## TASK
Check every line of the material below, and show those that contain "scripts".

## SUPPLIED DATA

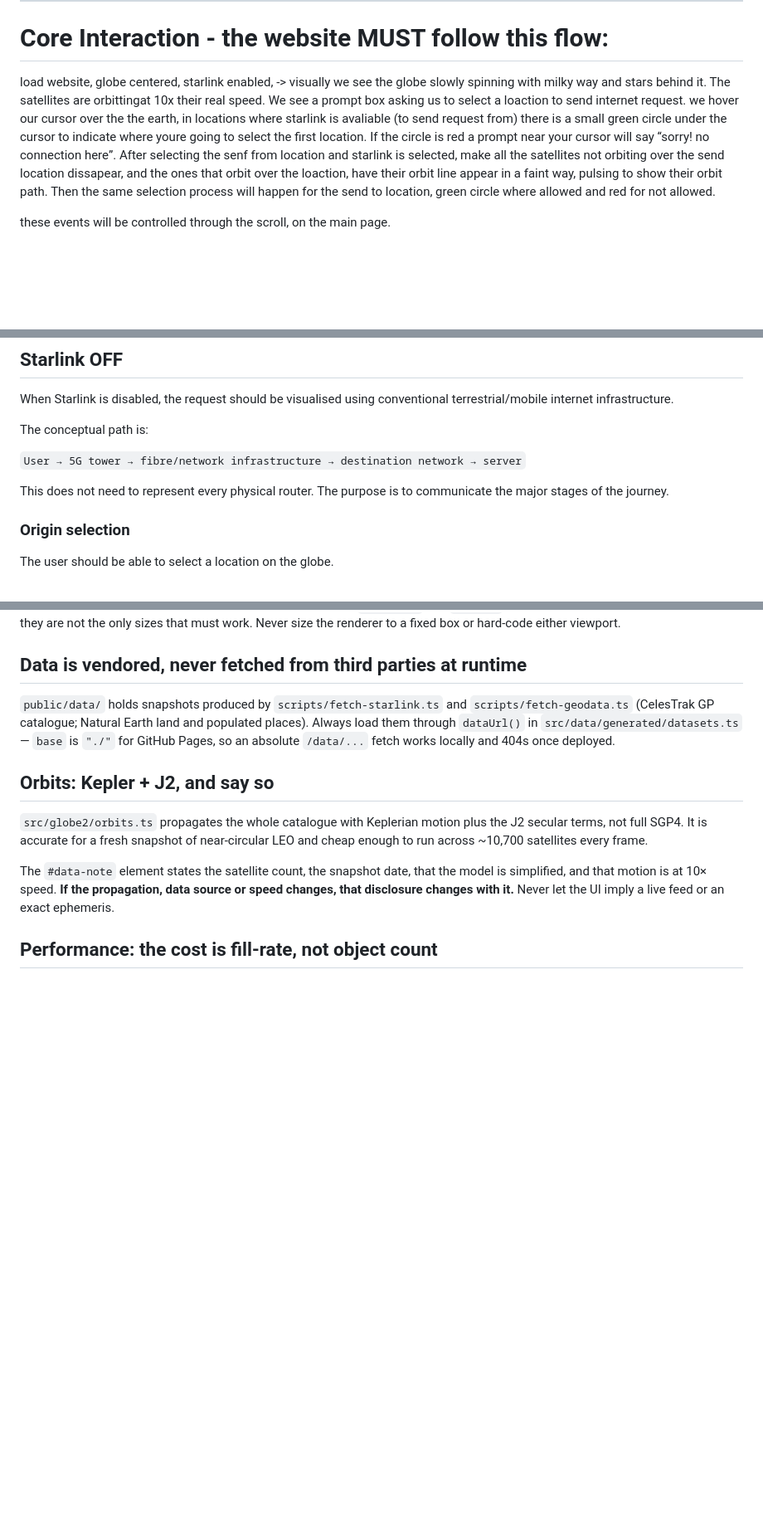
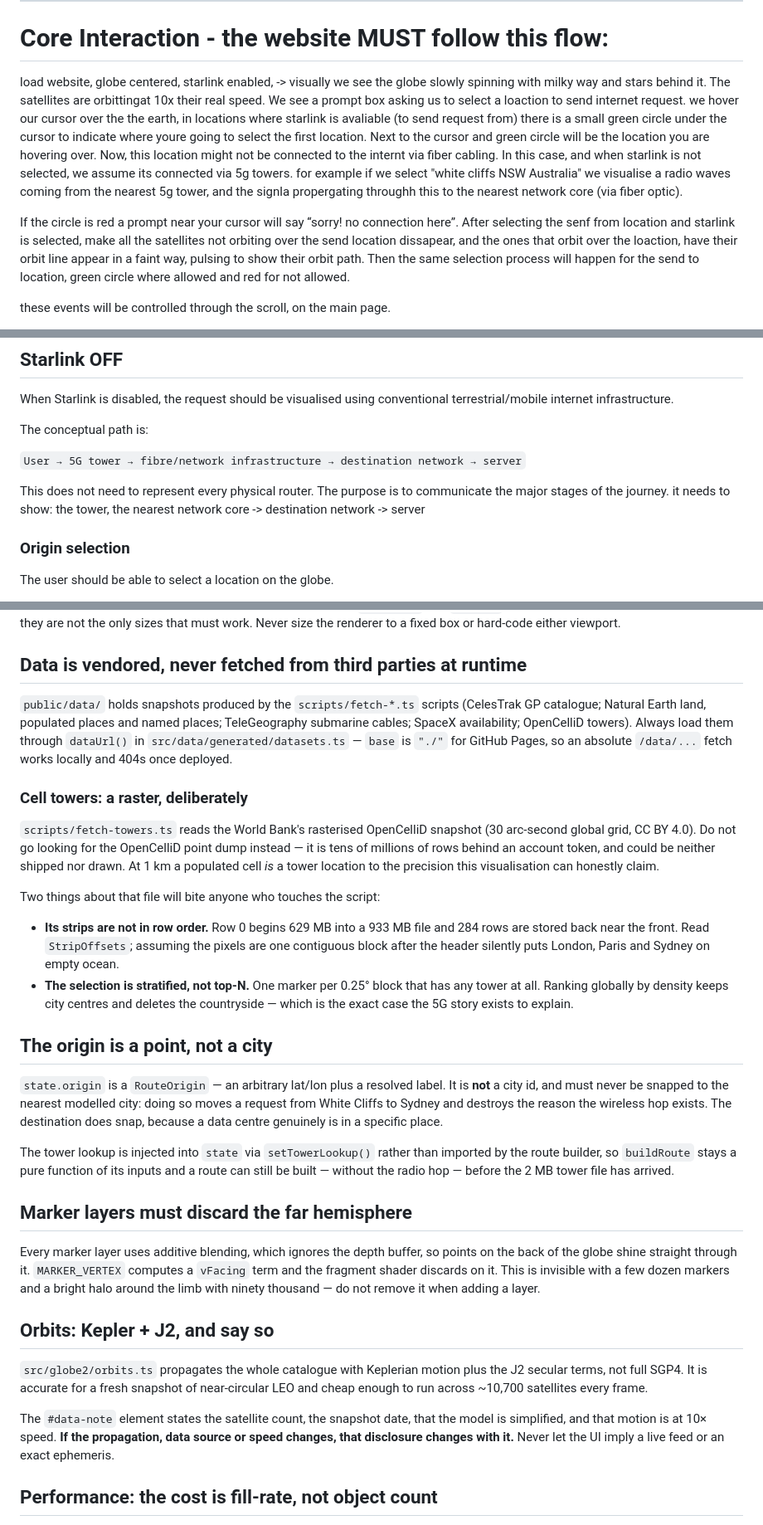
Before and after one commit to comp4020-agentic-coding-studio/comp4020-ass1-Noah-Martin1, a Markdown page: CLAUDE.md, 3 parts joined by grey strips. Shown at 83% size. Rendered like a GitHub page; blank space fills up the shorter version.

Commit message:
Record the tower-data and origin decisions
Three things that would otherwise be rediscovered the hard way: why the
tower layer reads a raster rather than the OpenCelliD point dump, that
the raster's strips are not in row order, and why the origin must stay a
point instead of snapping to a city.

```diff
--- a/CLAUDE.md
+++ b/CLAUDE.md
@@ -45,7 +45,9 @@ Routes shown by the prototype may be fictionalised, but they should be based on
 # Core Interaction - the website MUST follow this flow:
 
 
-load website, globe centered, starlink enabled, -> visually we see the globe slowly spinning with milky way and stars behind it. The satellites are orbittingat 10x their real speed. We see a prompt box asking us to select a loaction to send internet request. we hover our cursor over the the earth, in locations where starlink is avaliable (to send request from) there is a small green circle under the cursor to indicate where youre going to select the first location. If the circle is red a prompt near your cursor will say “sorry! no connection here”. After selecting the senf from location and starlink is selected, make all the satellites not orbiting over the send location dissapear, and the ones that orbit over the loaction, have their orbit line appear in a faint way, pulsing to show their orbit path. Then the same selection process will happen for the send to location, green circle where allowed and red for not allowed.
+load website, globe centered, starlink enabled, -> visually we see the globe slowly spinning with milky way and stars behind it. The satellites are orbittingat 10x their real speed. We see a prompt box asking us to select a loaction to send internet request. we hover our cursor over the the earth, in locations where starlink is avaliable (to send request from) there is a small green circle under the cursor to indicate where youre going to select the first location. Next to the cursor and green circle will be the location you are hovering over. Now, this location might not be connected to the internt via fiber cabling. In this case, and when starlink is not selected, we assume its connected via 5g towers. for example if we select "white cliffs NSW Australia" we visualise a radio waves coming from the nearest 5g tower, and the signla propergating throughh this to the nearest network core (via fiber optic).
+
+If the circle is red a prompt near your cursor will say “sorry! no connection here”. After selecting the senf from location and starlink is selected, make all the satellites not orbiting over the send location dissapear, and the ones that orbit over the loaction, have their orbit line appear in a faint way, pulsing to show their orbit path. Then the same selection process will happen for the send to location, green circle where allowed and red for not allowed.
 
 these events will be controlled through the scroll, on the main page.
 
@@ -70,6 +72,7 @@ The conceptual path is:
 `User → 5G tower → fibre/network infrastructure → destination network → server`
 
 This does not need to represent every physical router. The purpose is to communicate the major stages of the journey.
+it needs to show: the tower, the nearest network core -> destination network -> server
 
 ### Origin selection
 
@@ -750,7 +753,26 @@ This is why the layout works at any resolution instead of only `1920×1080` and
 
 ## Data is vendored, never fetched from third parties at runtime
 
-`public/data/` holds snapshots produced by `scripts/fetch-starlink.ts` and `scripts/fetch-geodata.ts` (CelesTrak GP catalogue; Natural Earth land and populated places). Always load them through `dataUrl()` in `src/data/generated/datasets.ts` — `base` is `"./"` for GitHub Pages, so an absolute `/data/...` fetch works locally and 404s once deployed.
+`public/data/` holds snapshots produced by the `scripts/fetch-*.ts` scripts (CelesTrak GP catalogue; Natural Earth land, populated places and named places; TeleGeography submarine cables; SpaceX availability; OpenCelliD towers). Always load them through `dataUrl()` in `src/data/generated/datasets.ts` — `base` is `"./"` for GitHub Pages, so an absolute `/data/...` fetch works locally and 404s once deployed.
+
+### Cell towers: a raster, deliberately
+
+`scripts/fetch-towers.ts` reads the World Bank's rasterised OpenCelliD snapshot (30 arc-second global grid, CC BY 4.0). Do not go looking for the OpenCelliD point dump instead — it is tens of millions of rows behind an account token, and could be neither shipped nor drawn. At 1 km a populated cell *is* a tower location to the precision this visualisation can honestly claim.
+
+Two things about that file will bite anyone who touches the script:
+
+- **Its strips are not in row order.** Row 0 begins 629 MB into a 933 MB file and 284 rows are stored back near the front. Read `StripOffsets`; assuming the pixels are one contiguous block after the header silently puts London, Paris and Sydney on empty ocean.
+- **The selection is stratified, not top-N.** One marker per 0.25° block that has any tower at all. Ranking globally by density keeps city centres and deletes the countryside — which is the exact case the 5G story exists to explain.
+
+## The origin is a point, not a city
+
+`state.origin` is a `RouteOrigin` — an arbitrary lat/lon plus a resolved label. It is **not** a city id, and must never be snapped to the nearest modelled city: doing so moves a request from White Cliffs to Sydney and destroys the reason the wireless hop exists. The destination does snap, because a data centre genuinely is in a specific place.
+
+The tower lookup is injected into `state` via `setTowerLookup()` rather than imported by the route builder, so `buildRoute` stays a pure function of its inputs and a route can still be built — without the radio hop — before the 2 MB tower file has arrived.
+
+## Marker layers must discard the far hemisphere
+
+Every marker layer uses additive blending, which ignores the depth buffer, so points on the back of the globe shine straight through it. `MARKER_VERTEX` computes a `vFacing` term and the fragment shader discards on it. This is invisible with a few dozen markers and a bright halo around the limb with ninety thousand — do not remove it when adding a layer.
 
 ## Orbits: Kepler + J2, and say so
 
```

...

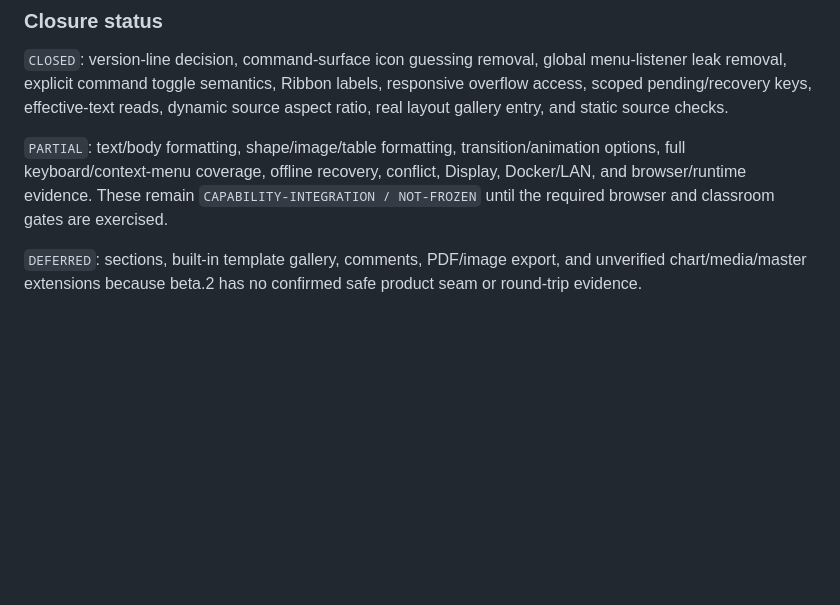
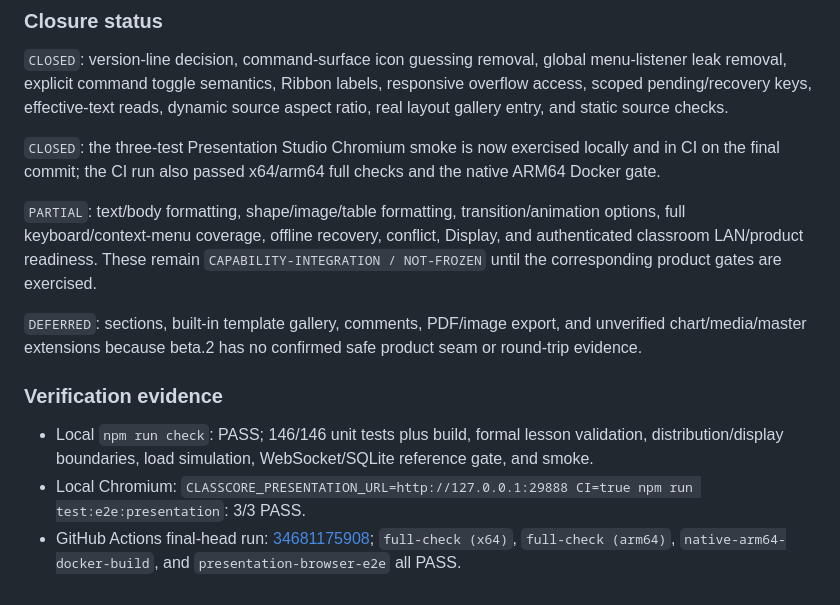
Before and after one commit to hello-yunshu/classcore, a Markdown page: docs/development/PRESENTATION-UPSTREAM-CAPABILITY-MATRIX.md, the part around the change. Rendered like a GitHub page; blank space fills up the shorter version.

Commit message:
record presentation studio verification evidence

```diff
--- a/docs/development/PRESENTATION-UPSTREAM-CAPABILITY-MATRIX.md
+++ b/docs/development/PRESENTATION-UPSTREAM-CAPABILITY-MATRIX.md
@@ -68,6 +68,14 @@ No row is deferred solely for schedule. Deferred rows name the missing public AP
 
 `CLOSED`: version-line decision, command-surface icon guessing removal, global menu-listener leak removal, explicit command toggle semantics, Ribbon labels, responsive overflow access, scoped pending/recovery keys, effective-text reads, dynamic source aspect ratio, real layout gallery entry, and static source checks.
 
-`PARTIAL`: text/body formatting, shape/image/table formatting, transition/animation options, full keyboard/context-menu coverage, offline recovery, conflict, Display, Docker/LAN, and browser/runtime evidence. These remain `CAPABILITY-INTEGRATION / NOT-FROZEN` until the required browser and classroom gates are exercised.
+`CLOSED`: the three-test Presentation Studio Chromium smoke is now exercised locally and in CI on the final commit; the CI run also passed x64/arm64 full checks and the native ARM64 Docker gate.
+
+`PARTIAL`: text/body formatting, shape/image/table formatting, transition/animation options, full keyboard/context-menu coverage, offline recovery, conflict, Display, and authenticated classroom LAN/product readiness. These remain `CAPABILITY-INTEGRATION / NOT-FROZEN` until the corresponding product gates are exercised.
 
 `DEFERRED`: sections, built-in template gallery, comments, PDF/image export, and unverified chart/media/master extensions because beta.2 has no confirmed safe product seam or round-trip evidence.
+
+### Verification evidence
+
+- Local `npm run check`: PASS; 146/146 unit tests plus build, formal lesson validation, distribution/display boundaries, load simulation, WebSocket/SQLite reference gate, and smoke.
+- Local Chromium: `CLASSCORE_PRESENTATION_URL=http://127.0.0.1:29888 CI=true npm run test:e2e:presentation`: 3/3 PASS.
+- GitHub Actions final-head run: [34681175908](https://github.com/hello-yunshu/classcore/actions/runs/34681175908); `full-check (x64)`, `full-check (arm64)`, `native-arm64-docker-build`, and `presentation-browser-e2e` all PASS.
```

## ANSWER BOX
-`public/data/` holds snapshots produced by `scripts/fetch-starlink.ts` and `scripts/fetch-geodata.ts` (CelesTrak GP catalogue; Natural Earth land and populated places). Always load them through `dataUrl()` in `src/data/generated/datasets.ts` — `base` is `"./"` for GitHub Pages, so an absolute `/data/...` fetch works locally and 404s once deployed.
+`public/data/` holds snapshots produced by the `scripts/fetch-*.ts` scripts (CelesTrak GP catalogue; Natural Earth land, populated places and named places; TeleGeography submarine cables; SpaceX availability; OpenCelliD towers). Always load them through `dataUrl()` in `src/data/generated/datasets.ts` — `base` is `"./"` for GitHub Pages, so an absolute `/data/...` fetch works locally and 404s once deployed.
+`scripts/fetch-towers.ts` reads the World Bank's rasterised OpenCelliD snapshot (30 arc-second global grid, CC BY 4.0). Do not go looking for the OpenCelliD point dump instead — it is tens of millions of rows behind an account token, and could be neither shipped nor drawn. At 1 km a populated cell *is* a tower location to the precision this visualisation can honestly claim.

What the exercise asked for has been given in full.